• Your task: Would you please restate the data exactly as it stands, apart from the pictures?

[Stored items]

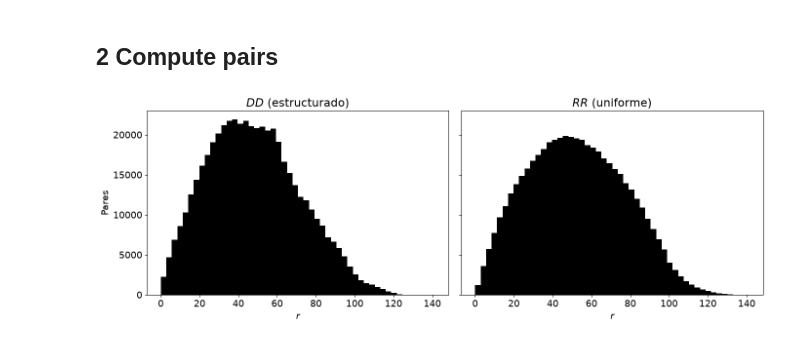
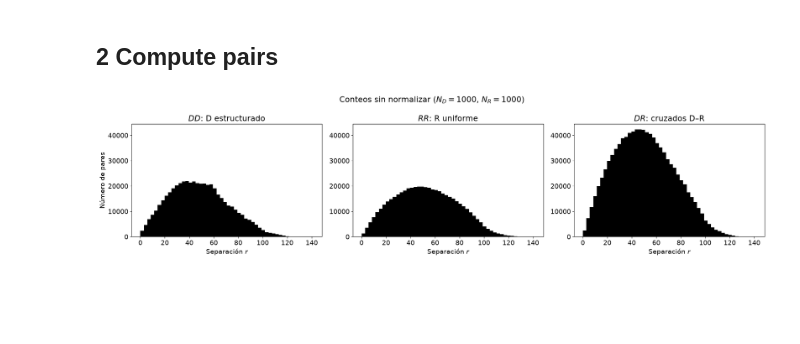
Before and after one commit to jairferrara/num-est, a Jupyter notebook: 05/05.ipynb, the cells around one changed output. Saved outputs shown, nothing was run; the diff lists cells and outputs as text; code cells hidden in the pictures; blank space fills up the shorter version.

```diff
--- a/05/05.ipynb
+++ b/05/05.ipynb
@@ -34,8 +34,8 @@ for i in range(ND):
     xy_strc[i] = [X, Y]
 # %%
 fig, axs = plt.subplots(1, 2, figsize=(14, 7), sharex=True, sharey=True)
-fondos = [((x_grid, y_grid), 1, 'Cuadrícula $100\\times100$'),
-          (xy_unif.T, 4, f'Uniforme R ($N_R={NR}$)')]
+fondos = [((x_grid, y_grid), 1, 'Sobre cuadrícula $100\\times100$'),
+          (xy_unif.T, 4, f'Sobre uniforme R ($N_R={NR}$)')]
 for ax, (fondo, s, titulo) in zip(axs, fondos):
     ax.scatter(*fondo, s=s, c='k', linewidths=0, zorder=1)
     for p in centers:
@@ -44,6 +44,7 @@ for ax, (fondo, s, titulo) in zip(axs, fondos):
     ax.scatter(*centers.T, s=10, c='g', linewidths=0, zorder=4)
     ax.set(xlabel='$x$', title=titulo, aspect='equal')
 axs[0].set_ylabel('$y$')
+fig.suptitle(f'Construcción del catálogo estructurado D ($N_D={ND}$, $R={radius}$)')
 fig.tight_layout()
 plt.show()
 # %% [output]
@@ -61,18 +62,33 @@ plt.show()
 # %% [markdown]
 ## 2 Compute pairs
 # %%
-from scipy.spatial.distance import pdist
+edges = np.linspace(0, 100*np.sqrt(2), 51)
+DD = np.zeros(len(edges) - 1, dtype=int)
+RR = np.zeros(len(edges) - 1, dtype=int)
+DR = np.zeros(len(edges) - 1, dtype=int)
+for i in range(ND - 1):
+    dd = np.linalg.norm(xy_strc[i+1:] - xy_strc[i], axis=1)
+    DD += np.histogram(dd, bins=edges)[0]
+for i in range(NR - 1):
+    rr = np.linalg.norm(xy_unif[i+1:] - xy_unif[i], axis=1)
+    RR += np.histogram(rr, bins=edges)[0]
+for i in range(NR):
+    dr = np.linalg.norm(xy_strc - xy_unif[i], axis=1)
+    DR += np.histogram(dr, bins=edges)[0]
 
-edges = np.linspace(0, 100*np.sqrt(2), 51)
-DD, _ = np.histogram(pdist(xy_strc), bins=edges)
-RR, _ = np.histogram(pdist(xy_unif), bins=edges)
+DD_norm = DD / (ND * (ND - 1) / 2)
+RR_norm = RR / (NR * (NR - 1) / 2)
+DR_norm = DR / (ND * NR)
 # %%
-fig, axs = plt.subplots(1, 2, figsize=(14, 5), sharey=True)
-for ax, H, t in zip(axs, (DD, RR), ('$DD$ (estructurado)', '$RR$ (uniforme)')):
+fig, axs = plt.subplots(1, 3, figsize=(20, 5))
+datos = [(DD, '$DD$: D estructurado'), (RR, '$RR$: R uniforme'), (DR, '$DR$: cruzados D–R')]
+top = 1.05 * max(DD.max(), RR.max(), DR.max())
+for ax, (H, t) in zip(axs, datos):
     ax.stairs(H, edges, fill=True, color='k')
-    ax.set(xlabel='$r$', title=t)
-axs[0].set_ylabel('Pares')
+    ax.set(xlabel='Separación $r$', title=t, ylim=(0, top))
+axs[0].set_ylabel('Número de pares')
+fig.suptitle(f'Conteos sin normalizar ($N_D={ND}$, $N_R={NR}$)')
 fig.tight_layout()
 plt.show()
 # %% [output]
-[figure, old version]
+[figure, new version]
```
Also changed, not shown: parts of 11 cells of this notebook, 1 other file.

• Output for this task:
Before and after one commit to jairferrara/num-est, a Jupyter notebook: 05/05.ipynb, the cells around one changed output. Saved outputs shown, nothing was run; the diff lists cells and outputs as text; code cells hidden in the pictures; blank space fills up the shorter version.

```diff
--- a/05/05.ipynb
+++ b/05/05.ipynb
@@ -34,8 +34,8 @@ for i in range(ND):
     xy_strc[i] = [X, Y]
 # %%
 fig, axs = plt.subplots(1, 2, figsize=(14, 7), sharex=True, sharey=True)
-fondos = [((x_grid, y_grid), 1, 'Cuadrícula $100\\times100$'),
-          (xy_unif.T, 4, f'Uniforme R ($N_R={NR}$)')]
+fondos = [((x_grid, y_grid), 1, 'Sobre cuadrícula $100\\times100$'),
+          (xy_unif.T, 4, f'Sobre uniforme R ($N_R={NR}$)')]
 for ax, (fondo, s, titulo) in zip(axs, fondos):
     ax.scatter(*fondo, s=s, c='k', linewidths=0, zorder=1)
     for p in centers:
@@ -44,6 +44,7 @@ for ax, (fondo, s, titulo) in zip(axs, fondos):
     ax.scatter(*centers.T, s=10, c='g', linewidths=0, zorder=4)
     ax.set(xlabel='$x$', title=titulo, aspect='equal')
 axs[0].set_ylabel('$y$')
+fig.suptitle(f'Construcción del catálogo estructurado D ($N_D={ND}$, $R={radius}$)')
 fig.tight_layout()
 plt.show()
 # %% [output]
@@ -61,18 +62,33 @@ plt.show()
 # %% [markdown]
 ## 2 Compute pairs
 # %%
-from scipy.spatial.distance import pdist
+edges = np.linspace(0, 100*np.sqrt(2), 51)
+DD = np.zeros(len(edges) - 1, dtype=int)
+RR = np.zeros(len(edges) - 1, dtype=int)
+DR = np.zeros(len(edges) - 1, dtype=int)
+for i in range(ND - 1):
+    dd = np.linalg.norm(xy_strc[i+1:] - xy_strc[i], axis=1)
+    DD += np.histogram(dd, bins=edges)[0]
+for i in range(NR - 1):
+    rr = np.linalg.norm(xy_unif[i+1:] - xy_unif[i], axis=1)
+    RR += np.histogram(rr, bins=edges)[0]
+for i in range(NR):
+    dr = np.linalg.norm(xy_strc - xy_unif[i], axis=1)
+    DR += np.histogram(dr, bins=edges)[0]
 
-edges = np.linspace(0, 100*np.sqrt(2), 51)
-DD, _ = np.histogram(pdist(xy_strc), bins=edges)
-RR, _ = np.histogram(pdist(xy_unif), bins=edges)
+DD_norm = DD / (ND * (ND - 1) / 2)
+RR_norm = RR / (NR * (NR - 1) / 2)
+DR_norm = DR / (ND * NR)
 # %%
-fig, axs = plt.subplots(1, 2, figsize=(14, 5), sharey=True)
-for ax, H, t in zip(axs, (DD, RR), ('$DD$ (estructurado)', '$RR$ (uniforme)')):
+fig, axs = plt.subplots(1, 3, figsize=(20, 5))
+datos = [(DD, '$DD$: D estructurado'), (RR, '$RR$: R uniforme'), (DR, '$DR$: cruzados D–R')]
+top = 1.05 * max(DD.max(), RR.max(), DR.max())
+for ax, (H, t) in zip(axs, datos):
     ax.stairs(H, edges, fill=True, color='k')
-    ax.set(xlabel='$r$', title=t)
-axs[0].set_ylabel('Pares')
+    ax.set(xlabel='Separación $r$', title=t, ylim=(0, top))
+axs[0].set_ylabel('Número de pares')
+fig.suptitle(f'Conteos sin normalizar ($N_D={ND}$, $N_R={NR}$)')
 fig.tight_layout()
 plt.show()
 # %% [output]
-[figure, old version]
+[figure, new version]
```
Also changed, not shown: parts of 11 cells of this notebook, 1 other file.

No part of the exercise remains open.